1) Examine your life. A journal is the best way to do this. Take inventory, list your dreams, list your regrets, try to capture what it was like when you could dream. In doing so you are trying to paint an honest picture of your life, bad and especially the good (depression can overemphasize our bad memories and give us an unbalanced view of our life), and begin to visualize what you wished it looked like now. Ultimately we are trying to look forward using our past as fuel to make a change.

2) After doing this, recognize a couple short term goals. We don’t climb Mount Everest in a day. You first learn to climb hills. Clean the closets, work out twice a week, go on a date with your loved one, whatever. Start small, and make it happen. Make these steps the most important things in your life.

3) As you conquer small goals, begin to focus and clarify on the big ones. Where do you want to live? How do you want to improve where you already live? Do you need a new vocation? Is there a hobby you’ve always wanted to do or learn? Again, whatever thought gets your adrenaline pumping is where you need to focus. Begin to write about this new reality. What does it look like? What will it take to get there?

4) Find someone to share this journey. A friend, a loved one, a group. They need to be supportive of you and of the dreams you are chasing. They must believe that we were meant to make the most of the life we were given.
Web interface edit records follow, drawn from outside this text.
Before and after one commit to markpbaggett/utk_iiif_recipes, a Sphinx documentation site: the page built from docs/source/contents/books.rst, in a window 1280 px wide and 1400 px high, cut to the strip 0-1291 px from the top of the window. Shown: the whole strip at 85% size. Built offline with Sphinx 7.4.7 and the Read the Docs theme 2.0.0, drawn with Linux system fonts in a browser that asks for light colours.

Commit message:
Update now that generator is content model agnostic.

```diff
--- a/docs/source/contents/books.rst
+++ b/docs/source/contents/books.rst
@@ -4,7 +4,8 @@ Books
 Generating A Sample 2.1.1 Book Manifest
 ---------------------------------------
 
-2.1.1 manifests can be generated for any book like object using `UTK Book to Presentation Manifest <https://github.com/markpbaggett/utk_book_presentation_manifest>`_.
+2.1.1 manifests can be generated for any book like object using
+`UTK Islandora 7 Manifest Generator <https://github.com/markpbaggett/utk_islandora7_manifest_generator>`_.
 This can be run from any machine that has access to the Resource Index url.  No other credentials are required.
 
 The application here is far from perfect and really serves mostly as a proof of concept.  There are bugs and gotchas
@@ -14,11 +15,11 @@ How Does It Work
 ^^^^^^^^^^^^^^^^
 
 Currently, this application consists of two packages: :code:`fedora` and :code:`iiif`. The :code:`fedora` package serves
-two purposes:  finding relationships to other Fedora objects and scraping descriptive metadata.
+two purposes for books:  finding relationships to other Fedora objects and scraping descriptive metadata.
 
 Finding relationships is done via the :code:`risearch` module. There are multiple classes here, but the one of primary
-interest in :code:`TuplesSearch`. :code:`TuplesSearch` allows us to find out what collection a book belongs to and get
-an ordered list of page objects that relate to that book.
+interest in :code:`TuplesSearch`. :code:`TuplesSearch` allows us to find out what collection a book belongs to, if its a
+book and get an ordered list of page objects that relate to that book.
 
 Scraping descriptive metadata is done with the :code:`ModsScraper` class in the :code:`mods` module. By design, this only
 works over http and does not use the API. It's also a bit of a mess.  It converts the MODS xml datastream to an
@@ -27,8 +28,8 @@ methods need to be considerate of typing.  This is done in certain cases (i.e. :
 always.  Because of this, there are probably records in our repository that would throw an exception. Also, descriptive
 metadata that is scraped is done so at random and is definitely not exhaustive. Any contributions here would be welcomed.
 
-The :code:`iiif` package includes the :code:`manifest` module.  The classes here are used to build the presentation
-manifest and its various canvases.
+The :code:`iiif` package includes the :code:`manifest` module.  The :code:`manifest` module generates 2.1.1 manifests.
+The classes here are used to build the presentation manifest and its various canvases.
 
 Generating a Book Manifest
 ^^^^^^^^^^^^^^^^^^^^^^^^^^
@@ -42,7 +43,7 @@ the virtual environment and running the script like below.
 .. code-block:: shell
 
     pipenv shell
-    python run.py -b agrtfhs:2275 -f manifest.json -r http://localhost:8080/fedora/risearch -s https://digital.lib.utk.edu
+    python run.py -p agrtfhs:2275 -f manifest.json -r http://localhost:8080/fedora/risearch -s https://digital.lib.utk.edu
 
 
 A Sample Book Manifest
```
They must be good listeners and able to hold you accountable in a supportive way.

5) Plan and take the first step. Make a plan to reach the mountain top you have identified. Then take the first step. When you fall, get up. When you fall, get up. When you fall, get up. As often as you must. The more you get up, the less often you will fall.
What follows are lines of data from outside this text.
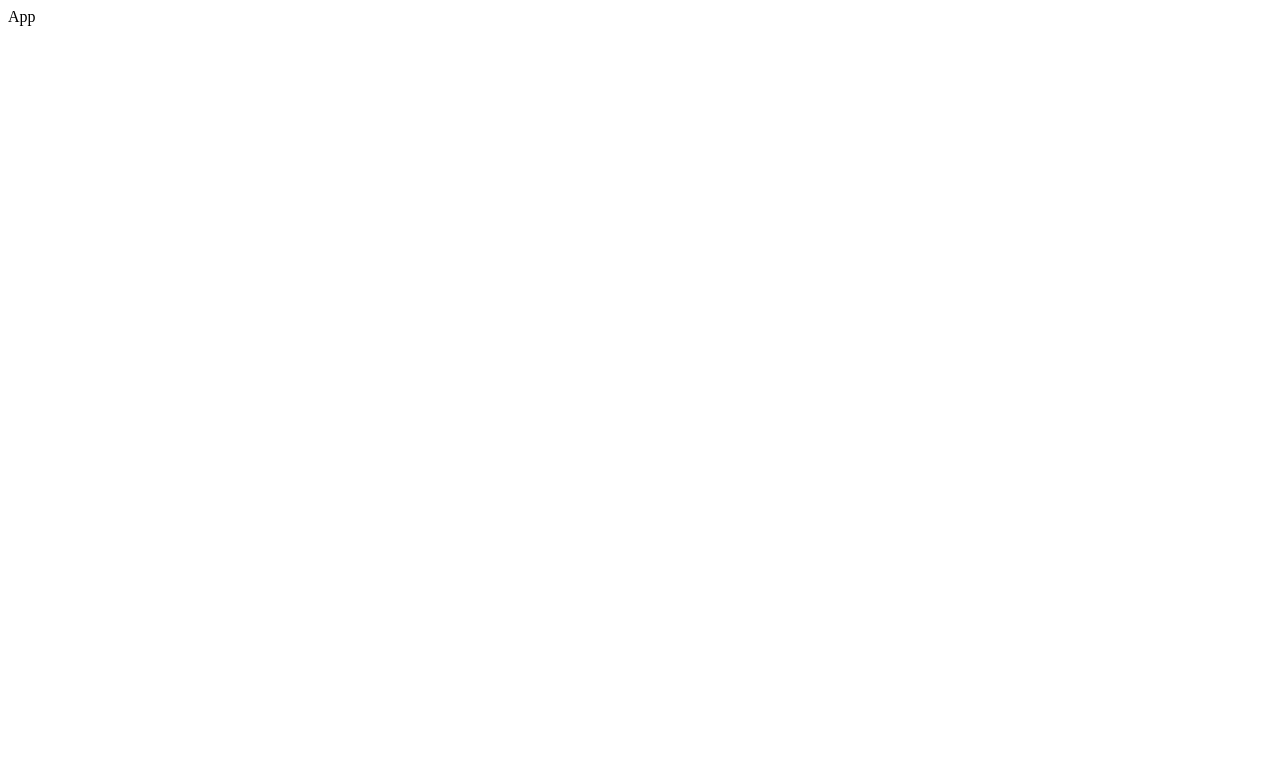
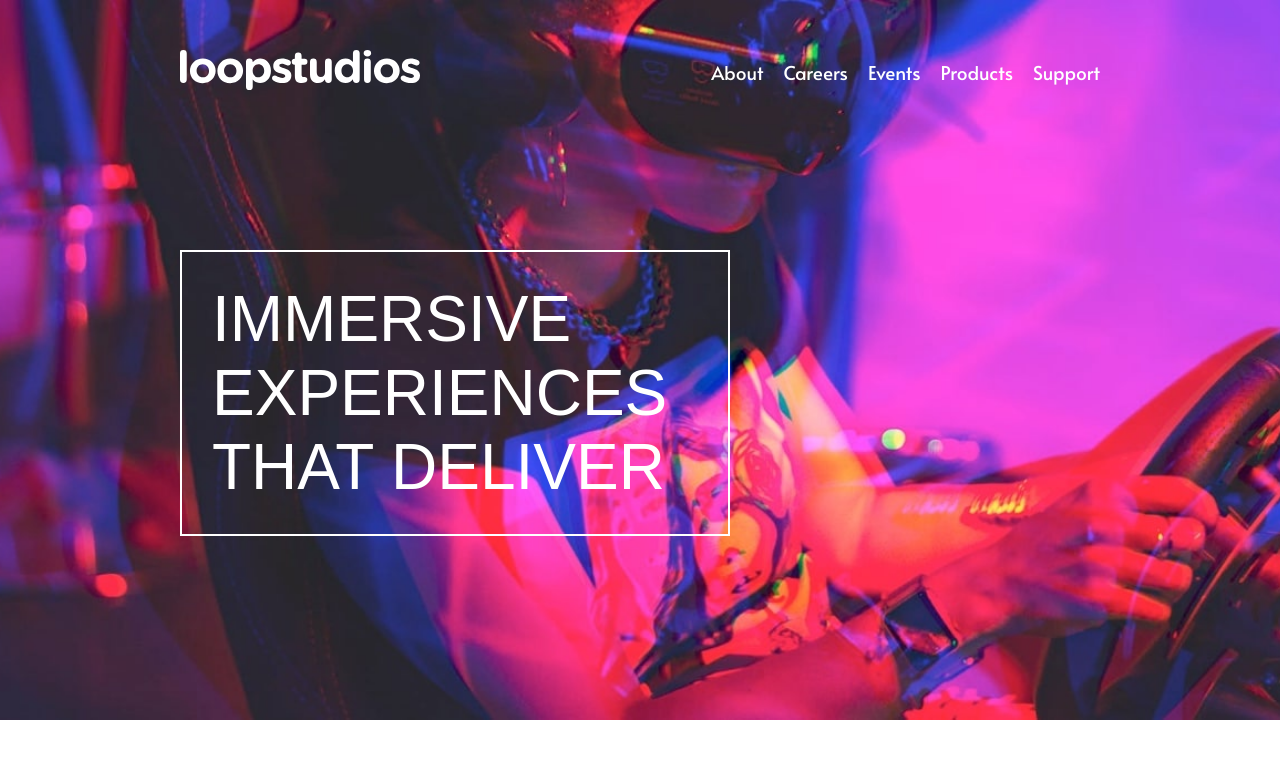
Before and after one commit to ElisabethOspinaG/modulo2-workshop2, a React (Create React App) app in the folder workshop2-landingpage/: page / in a window 1280 px wide. Shown: the top 758 px of the page. Built offline with nearby package versions, Linux system fonts and the light colour scheme.

Commit message:
Header desarrollado

```diff
--- a/workshop2-landingpage/package.json
+++ b/workshop2-landingpage/package.json
@@ -9,6 +9,7 @@
     "react": "^18.2.0",
     "react-dom": "^18.2.0",
     "react-scripts": "5.0.1",
+    "styled-components": "^5.3.10",
     "web-vitals": "^2.1.4"
   },
   "scripts": {
--- a/workshop2-landingpage/src/components/App/App.jsx
+++ b/workshop2-landingpage/src/components/App/App.jsx
@@ -1,8 +1,13 @@
-import React from 'react'
+import React from 'react';
+import Header from '../Header/Header';
+import GlobalStyles from './StylesApp';
 
 const App = () => {
   return (
-    <div>App</div>
+    <>
+      <GlobalStyles/>
+      <Header/>
+    </>
   )
 }
 
--- /dev/null
+++ b/workshop2-landingpage/src/components/App/StylesApp.jsx
@@ -0,0 +1,11 @@
+import { createGlobalStyle } from "styled-components";
+
+const GlobalStyles = createGlobalStyle`
+*{
+    margin:0;
+    padding: 0;
+    box-sizing: border-box;
+}
+`
+
+export default GlobalStyles;
--- a/workshop2-landingpage/src/components/Header/Header.jsx
+++ b/workshop2-landingpage/src/components/Header/Header.jsx
@@ -1,8 +1,13 @@
-import React from 'react'
+import React from 'react';
+import Logo from '../Logo';
+import { HeaderBac } from './StledHeader';
+
 
 const Header = () => {
   return (
-    <div>Header</div>
+    <HeaderBac>
+      <Logo/>
+    </HeaderBac>
   )
 }
 
--- /dev/null
+++ b/workshop2-landingpage/src/components/Header/StledHeader.jsx
@@ -0,0 +1,11 @@
+import styled from "styled-components";
+import imghero from '../../images/desktop/image-hero.jpg'
+
+
+export const HeaderBac = styled.header`
+    width: 100%;
+    height: 90vh;
+    background-image: url(${imghero});
+    background-size: cover;
+    background-position: center;
+`;
--- /dev/null
+++ b/workshop2-landingpage/src/components/Logo/StyledIndex.jsx
@@ -0,0 +1,43 @@
+import styled from "styled-components";
+
+export const Nav = styled.div`
+@import url('https://fonts.googleapis.com/css2?family=Alata&display=swap');
+    display: flex;
+    justify-content: space-between;
+    color: white;
+    padding: 50px 180px 50px 180px;
+    align-items: center;
+    img{
+        width: 15rem;
+    }
+    ul{
+        a{
+            text-decoration: none;
+        }
+        display: flex;
+        gap: 20px;
+        li{
+            font-family: 'Alata', sans-serif;
+            font-size: 19px;
+            color: white;
+            font-weight: 400;
+            list-style: none;
+        }
+    }
+`;
+export const Title = styled.div`
+@import url('https://fonts.googleapis.com/css2?family=Josefin+Sans:wght@100&display=swap');
+    width: 43%;
+    position: absolute;
+    left: 180px;
+    top: 250px;
+    padding: 30px;
+    border: 2px solid hsl(0, 0%, 100%);
+    p{
+        width: 100%;
+        font-family: 'Josefin Sans', sans-serif;
+        font-size: 4rem;
+       color: hsl(0, 0%, 100%)
+
+    }
+ `;
--- /dev/null
+++ b/workshop2-landingpage/src/components/Logo/index.jsx
@@ -0,0 +1,50 @@
+import React from 'react';
+import logo from '../../images/logo.svg';
+import { Nav } from './StyledIndex';
+import { Title } from './StyledIndex';
+
+const LogoImg = () => {
+  const links = [
+    {
+        name: "About",
+        route: ""
+    },
+    {
+        name: "Careers",
+        route: ""
+    },
+    {
+        name: "Events",
+        route: ""
+    },
+    {
+        name: "Products",
+        route: ""
+    },
+    {
+        name: "Support",
+        route: ""
+    }
+]
+  return (
+    <>
+      <Nav>
+          <figure>
+              <img src={logo} alt="logo" />
+          </figure>
+          <nav>
+            <ul>
+                {
+                  links.map((item, index) => <a href='#'><li key={`${item.name}-${index}`}>{item.name}</li></a>)
+                }
+            </ul>
+          </nav>
+      </Nav>
+      <Title>
+        <p>IMMERSIVE EXPERIENCES THAT DELIVER</p>
+      </Title>
+    </>
+   )
+}
+
+export default LogoImg
```
Also changed, not shown: 1 other file (tests, documents, lock files or other folders).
We can overcome depression when we discover something we’d crawl through the dirt for, then with the help of others and a plan we will follow, we make it happen.

A great tool in this journey can be my life skills workbook, The Ladder UPP. Depression led me to the brink of suicide. I wanted to give up, and the only way out seemed to be a gun. But I found a reason to live. First it was a guitar, then it was a motorcycle, then it was an epic journey, then it was finding the love of my life and the family that resulted from our love. Big or small, find something you’d crawl through the dirt for and create a plan to get there, and you can live. The Ladder UPP is based on my own journey and thousands of others from around the country I’ve helped overcome depression. It is easy to follow and while challenging, is a lot of fun.

And if you think your life sucks and you need some inspiration, read my memoir, Who Am I?. Suck would be a good way to describe how I was feeling after a shattered life left me hopeless. But I found a reason to live again.